Station Eleven by Emily St. John Mandel (2014) In this blockbuster novel, a mega-flu wipes out most of humanity, clearing the way for a travelling Shakespeare troupe. The book has seen a resurgence of popularity during the pandemic. Why? “There can be something reassuring about taking in a fictional disaster in the midst of a real one,” Hillary Kelly speculated on Vulture.com. “You can flirt with the experience of collapse. You can long for the world you live in right now.”
Nomadland: Surviving America in the Twenty-First Century by Jessica Bruder (2017) For this nonfiction book, the author explores #vanlife for the elderly. In this retirement apocalypse, older Americans take to the road after falling victim to the Great Recession. The New York Times calls it “brilliant and haunting.”
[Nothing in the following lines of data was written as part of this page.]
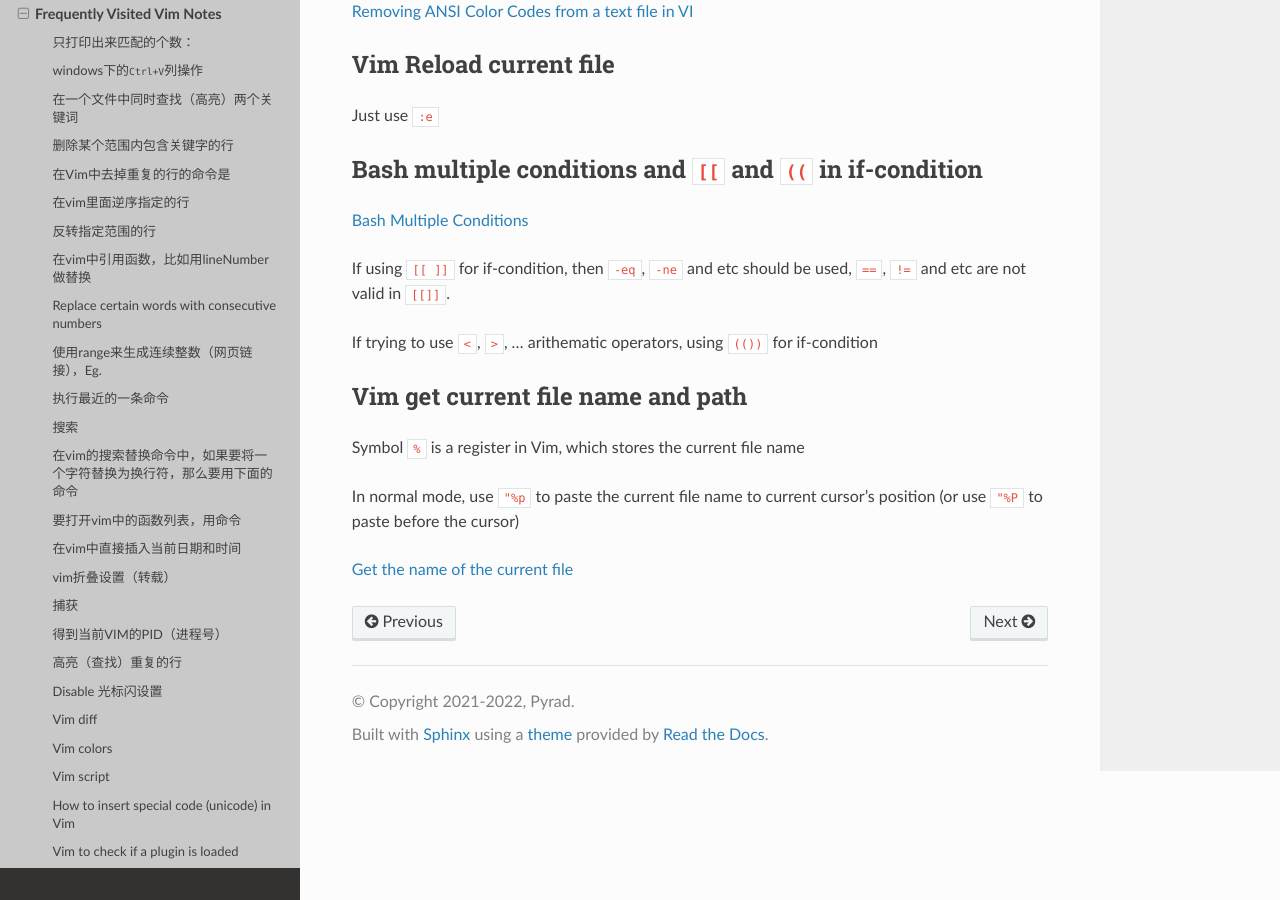
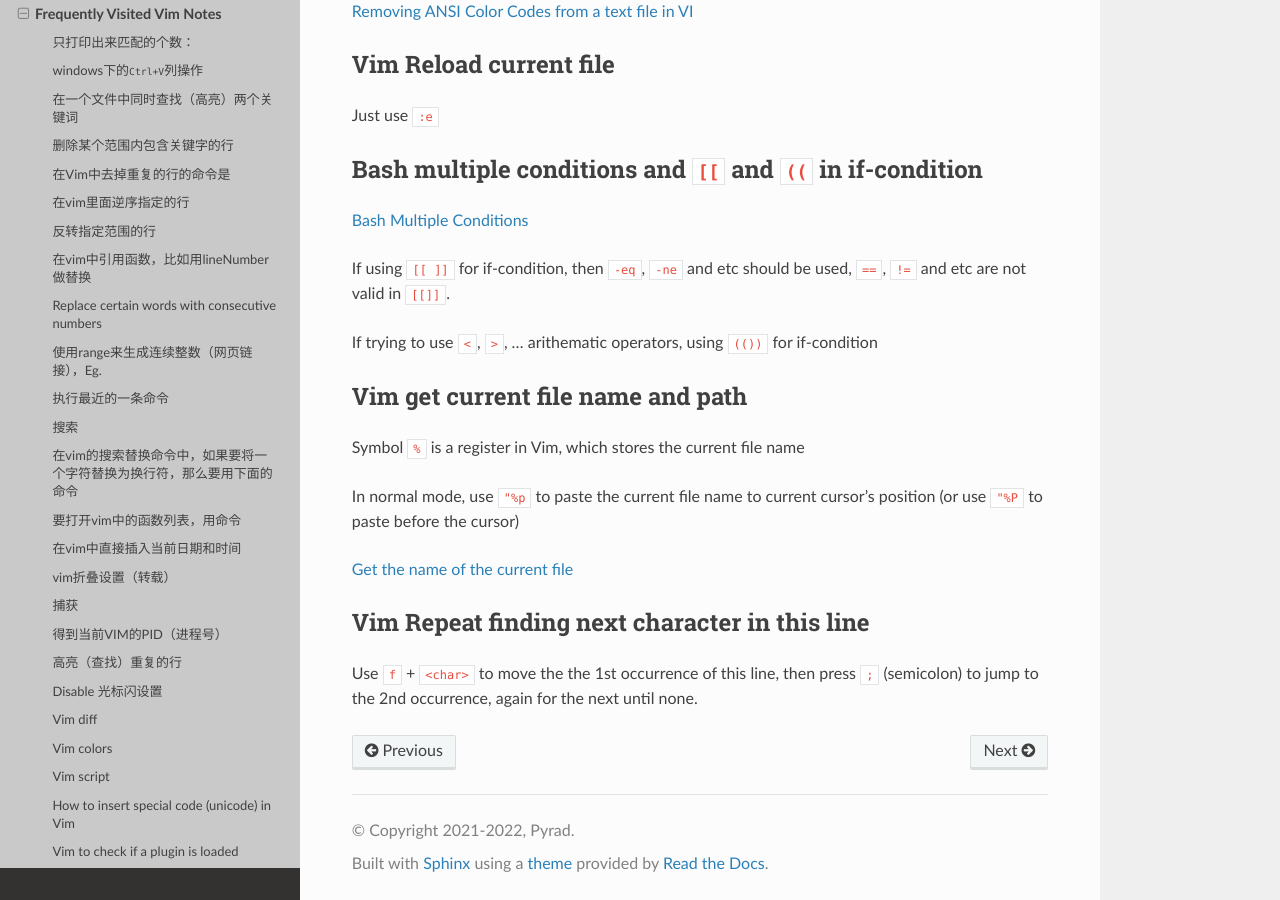
Before and after one commit to Pyrad/pyradnotes, a Sphinx documentation site: the page built from source/Vim/vim.md, in a window 1280 px wide and 900 px high, scrolled down 9387 px. Built offline with Sphinx 7.4.7 and the Read the Docs theme 2.0.0, drawn with Linux system fonts in a browser that asks for light colours.

Commit message:
Vim Finding a 2nd char in this line

```diff
--- a/source/Vim/vim.md
+++ b/source/Vim/vim.md
@@ -444,3 +444,8 @@ Symbol `%` is a register in Vim, which stores the current file name
 In normal mode, use `"%p` to paste the current file name to current cursor's position (or use `"%P` to paste before the cursor)
 
 [Get the name of the current file](https://vim.fandom.com/wiki/Get_the_name_of_the_current_file#:~:text=In%20insert%20mode%2C%20type%20Ctrl,to%20create%20a%20similar%20name.)
+
+
+## Vim Repeat finding next character in this line
+
+Use `f` + `<char>` to move the the 1st occurrence of this line, then press `;` (semicolon) to jump to the 2nd occurrence, again for the next until none.
```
The Battle to Stay in America: Immigration’s Hidden Front Line by Michael Kagan ($28) The lawyer and director of the UNLV Immigration Clinic penned this exploration of American immigration policy through the lens of Las Vegas. The book combines personal experiences with immigrants’ tales.
The Brightest Place in the World by David Philip Mullins ($25) Inspired by 1998’s PEPCON disaster that took place in Henderson, this novel imagines the explosions in 2012, following the interlocking stories of four locals whose lives are changed.
Mostly Dead Things by Kristen Arnett ($16) We’re returning to this bestselling summer 2019 book by Black Mountain Institute fellow Arnett, because it’s now out in paperback. NPR calls it “darkly funny, both macabre and irreverent.”
Park Avenue Summer by Renée Rosen (2019) Escape to 1960s Manhattan in this historical fiction novel, inspired by the founder of Cosmopolitan magazine, Helen Gurley Brown.
Nerve: Adventures in the Science of Fear by Eva Holland ($25) Think of this deeply personal book as self-help for the pandemic era. Journey with Holland as she harnesses the latest science to face her fears.
Sex and Vanity by Kevin Kwan ($27) The Crazy Rich Asians author delivers a summer romance full of aspirational living. Publishers Weekly calls it “the literary equivalent of white truffle and caviar pizza.” Yum!
The Vanishing Half by Brit Bennett ($27) This could end up being the book of the summer, so beat your book club to it. In what The Guardian describes as a “generous, humane novel,” identical twin sisters set out on different paths when one decides to “pass” as white.